(Change detection outputs)
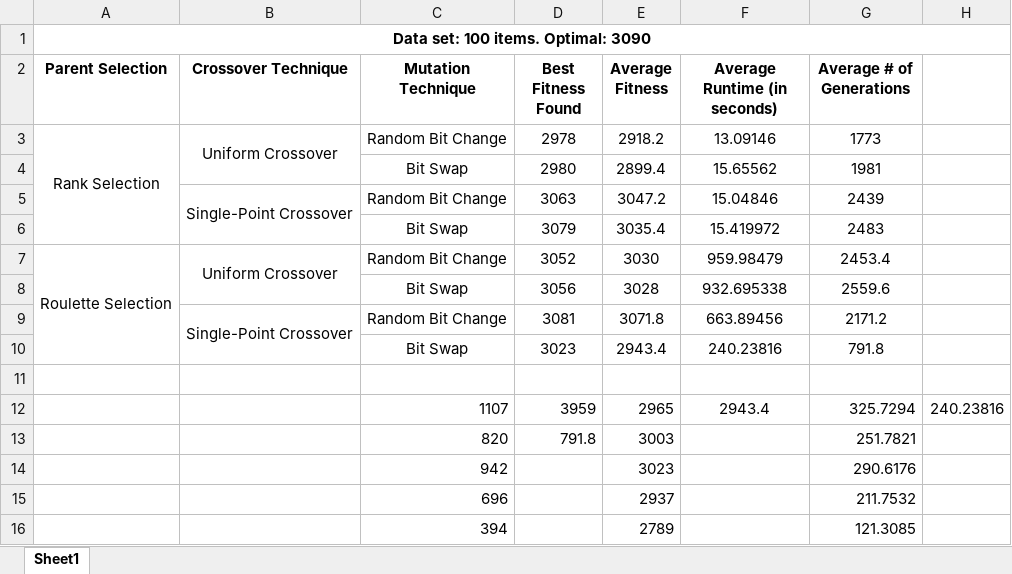
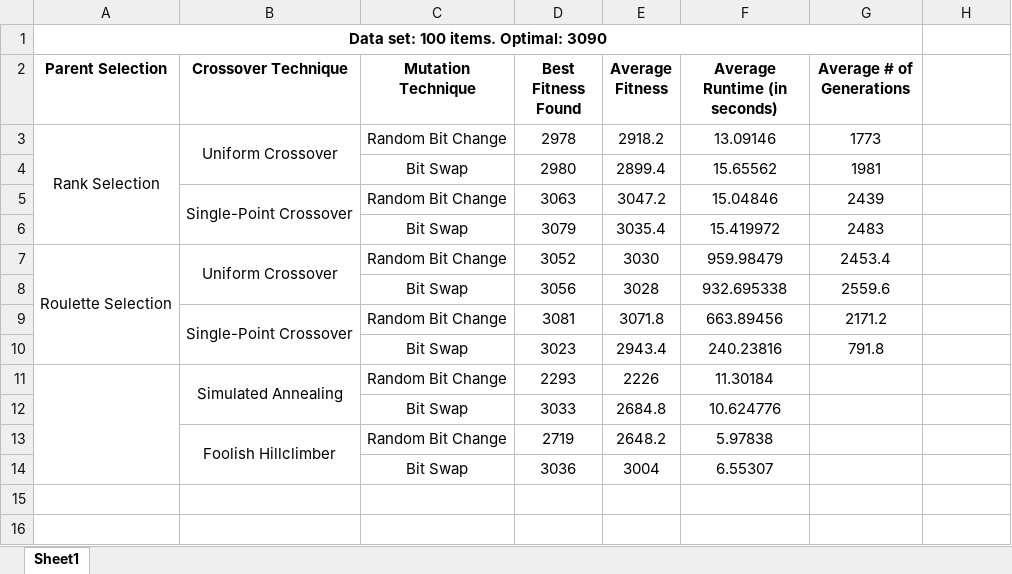
Before and after one commit to Slifar/EvoComp, an Excel workbook: Tables/100 Tables.xlsx, sheet Sheet1, drawn as a sheet; values as stored, in another font and other column widths than the file's, no borders; removed rows and columns are numbered as before the commit, all else as after; the diff names each change by its address in the sheet, - before the commit and + after, or states it on an @@ line.

```diff
--- a/Tables/100 Tables.xlsx (sheet Sheet1)
+++ b/Tables/100 Tables.xlsx (sheet Sheet1)
-A1:H1 merged
+A1:G1 merged
+A11:A14 merged
-row 11: (empty)
+row 11:  | Simulated Annealing | Random Bit Change | 2293 | 2226 | 11.30184
+B11:B12 merged
-row 12:  |  | 1107 | 3959 | 2965 | 2943.4 | 325.7294 | 240.23816
-row 13:  |  | 820 | 791.8 | 3003 |  | 251.7821
-row 14:  |  | 942 |  | 3023 |  | 290.6176
-row 15:  |  | 696 |  | 2937 |  | 211.7532
-row 16:  |  | 394 |  | 2789 |  | 121.3085
+row 12:  |  | Bit Swap | 3033 | 2684.8 | 10.624776
+row 13:  | Foolish Hillclimber | Random Bit Change | 2719 | 2648.2 | 5.97838
+row 14:  |  | Bit Swap | 3036 | 3004 | 6.55307
```
Also changed, not shown: Tables/50 Tables.xlsx, 1 other file.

[Aim of the task] Each record above, in full: return it exactly, pictures excluded.

[Task output]
Before and after one commit to Slifar/EvoComp, an Excel workbook: Tables/100 Tables.xlsx, sheet Sheet1, drawn as a sheet; values as stored, in another font and other column widths than the file's, no borders; removed rows and columns are numbered as before the commit, all else as after; the diff names each change by its address in the sheet, - before the commit and + after, or states it on an @@ line.

```diff
--- a/Tables/100 Tables.xlsx (sheet Sheet1)
+++ b/Tables/100 Tables.xlsx (sheet Sheet1)
-A1:H1 merged
+A1:G1 merged
+A11:A14 merged
-row 11: (empty)
+row 11:  | Simulated Annealing | Random Bit Change | 2293 | 2226 | 11.30184
+B11:B12 merged
-row 12:  |  | 1107 | 3959 | 2965 | 2943.4 | 325.7294 | 240.23816
-row 13:  |  | 820 | 791.8 | 3003 |  | 251.7821
-row 14:  |  | 942 |  | 3023 |  | 290.6176
-row 15:  |  | 696 |  | 2937 |  | 211.7532
-row 16:  |  | 394 |  | 2789 |  | 121.3085
+row 12:  |  | Bit Swap | 3033 | 2684.8 | 10.624776
+row 13:  | Foolish Hillclimber | Random Bit Change | 2719 | 2648.2 | 5.97838
+row 14:  |  | Bit Swap | 3036 | 3004 | 6.55307
```
Also changed, not shown: Tables/50 Tables.xlsx, 1 other file.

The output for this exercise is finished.